Soon I began to get up a little early and started to prepare food, to take it to the office for lunch. This I used to offer to my friends. From their feedback I was able to improvise and learn further.
Cooking rice everyday was fine up to a point, but daily it was not possible to have rice. I had to cross the final frontier and start making chapattis (wheat flour flatbread ).The thought of Kneading the dough just gave me jitters. After kneading the dough I was still unable to make soft and puffed chapatti’s. So what was to be done? I went to my neighbor and learnt from his wife the reasons as to why the chapatis were becoming so hard.
The reason that I learnt was; that an appropriate amount of moisture is the best friend of soft chapatis.If the dough or the rolled chapatis lose too much of moisture while preparation, you might end up with rubbery or crusty chapatti. And for this she suggested two remedies:-
· Add a little oil to the flour. Adding a little oil to the flour will result in soft and tasty chapatis as the oil lends conductivity to the flour. It will also help the chapatis heat up faster on the pan without losing a lot of moisture.
· Knead a soft dough- Many people make the mistake of kneading the dough in a hurry and add insufficient water. An appropriate amount of water needs to be added to knead a soft and smooth dough. You can also add lukewarm water and knead for at least 15 minutes. Leaving it to rise for 20–30 minutes will make it easier and softer to roll.
After the dough is kneaded, make small balls of the dough and bring the dough to circular shape with the help of rolling pin. Now put the first side on the flame until the chapati is puffed. If it is not puffing properly press it with a spoon. Once the chapati is ready you can store them one above the other. This will help to reduce the chance of moisture loss. You can eat them with vegetable curry, whenever you wish.

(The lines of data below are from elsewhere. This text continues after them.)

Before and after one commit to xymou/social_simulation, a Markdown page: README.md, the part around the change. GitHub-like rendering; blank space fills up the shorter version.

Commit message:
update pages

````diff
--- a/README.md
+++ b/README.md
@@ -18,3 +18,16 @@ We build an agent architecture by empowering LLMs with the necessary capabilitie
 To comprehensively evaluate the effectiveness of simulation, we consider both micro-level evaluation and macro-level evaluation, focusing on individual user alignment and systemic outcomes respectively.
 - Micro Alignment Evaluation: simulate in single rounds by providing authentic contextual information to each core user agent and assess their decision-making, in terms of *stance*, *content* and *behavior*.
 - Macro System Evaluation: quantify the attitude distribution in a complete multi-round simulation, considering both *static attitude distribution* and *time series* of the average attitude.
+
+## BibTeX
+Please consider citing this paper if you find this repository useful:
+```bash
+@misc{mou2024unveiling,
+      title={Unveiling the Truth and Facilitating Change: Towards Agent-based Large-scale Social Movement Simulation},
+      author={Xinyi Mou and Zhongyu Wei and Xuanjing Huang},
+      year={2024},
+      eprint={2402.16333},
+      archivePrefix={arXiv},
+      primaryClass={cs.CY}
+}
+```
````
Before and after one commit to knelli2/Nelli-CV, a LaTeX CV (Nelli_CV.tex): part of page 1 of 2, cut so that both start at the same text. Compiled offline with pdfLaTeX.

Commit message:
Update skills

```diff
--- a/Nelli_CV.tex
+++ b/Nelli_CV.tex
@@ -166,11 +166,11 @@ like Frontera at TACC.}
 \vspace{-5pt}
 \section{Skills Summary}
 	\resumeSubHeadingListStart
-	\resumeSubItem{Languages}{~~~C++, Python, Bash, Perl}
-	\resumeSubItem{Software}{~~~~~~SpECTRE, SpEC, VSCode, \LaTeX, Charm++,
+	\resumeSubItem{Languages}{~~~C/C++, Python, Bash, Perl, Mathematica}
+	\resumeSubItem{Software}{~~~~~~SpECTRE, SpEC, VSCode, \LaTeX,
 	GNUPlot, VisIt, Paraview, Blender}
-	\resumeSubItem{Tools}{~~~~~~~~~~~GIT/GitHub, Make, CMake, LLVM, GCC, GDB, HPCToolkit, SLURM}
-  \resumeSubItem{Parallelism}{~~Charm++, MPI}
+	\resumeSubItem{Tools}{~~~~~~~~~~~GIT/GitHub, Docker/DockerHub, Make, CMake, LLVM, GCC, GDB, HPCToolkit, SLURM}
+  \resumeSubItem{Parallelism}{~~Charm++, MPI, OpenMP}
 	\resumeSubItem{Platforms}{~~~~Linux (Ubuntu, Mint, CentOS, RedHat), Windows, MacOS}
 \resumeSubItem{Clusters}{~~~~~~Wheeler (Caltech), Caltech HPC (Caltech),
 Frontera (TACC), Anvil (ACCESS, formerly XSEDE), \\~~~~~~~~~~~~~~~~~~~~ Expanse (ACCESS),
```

Once I had learnt how to prepare the chapatis, most of my problems were over. I could prepare whatever curry I wanted and have with either rice or the chapati. As opposed to the earlier days; it was only sometimes that I used to have food outside, that too for a change of flavor.
After a few days I became lazy again, and decided that I would prepare dinner only at home and have lunch in the office canteen, because it was very difficult to get up early and prepare lunch.
So I can say that in two months I was able to manage to prepare food, though not as good as a professional. But it is fine, as I was not preparing to compete for master chef competition and the food was meant for my consumption.
The only regret is that I have not prepared any of the sweet dishes which I am very fond of.It is not too difficult to prepare them, but where is the time? Still I have a hope that one day I would prepare the desserts too and write about my experience.